'''

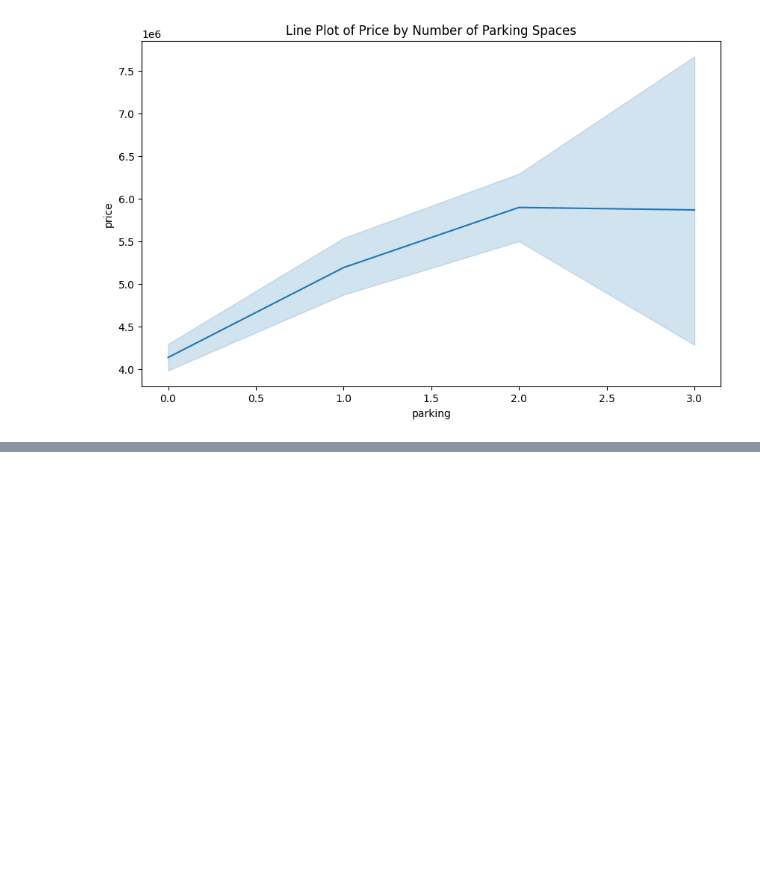
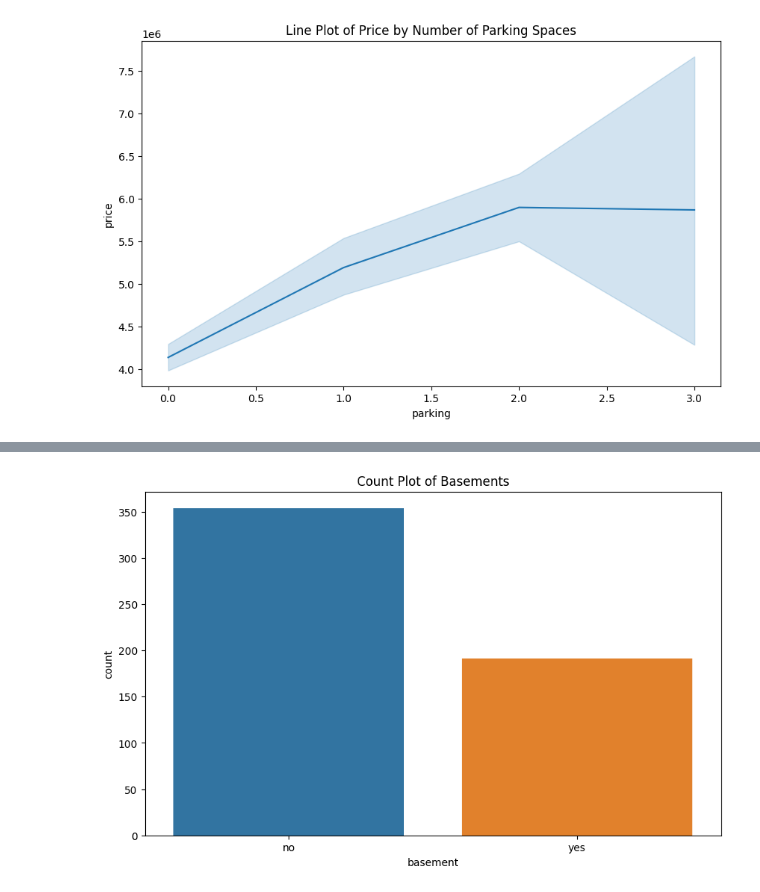
Before and after one commit to Shreychit/MLDA1_20BIT0202, a Jupyter notebook: DA1_20BIT0202.ipynb, the cells around one changed output, grey strips where cells are left out. Drawn from its saved outputs; the diff is of its cells as text; code cells hidden in the pictures; blank space fills up the shorter version.

```diff
--- a/DA1_20BIT0202.ipynb
+++ b/DA1_20BIT0202.ipynb
@@ -68,0 +76,8 @@ plt.show()
+# %%
+# x) Count Plot (B)
+plt.figure(figsize=(10, 6))
+sns.countplot(x='basement', data=data)
+plt.title('Count Plot of Basements')
+plt.show()
+# %% [output]
+[figure, added]
```
Also changed, not shown: parts of 2 cells of this notebook.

'''

## REQUIRED ACTION
Whenever a line in the material contains the word "changed", copy that line.

## FINISHED EXERCISE
Before and after one commit to Shreychit/MLDA1_20BIT0202, a Jupyter notebook: DA1_20BIT0202.ipynb, the cells around one changed output, grey strips where cells are left out. Drawn from its saved outputs; the diff is of its cells as text; code cells hidden in the pictures; blank space fills up the shorter version.
Also changed, not shown: parts of 2 cells of this notebook.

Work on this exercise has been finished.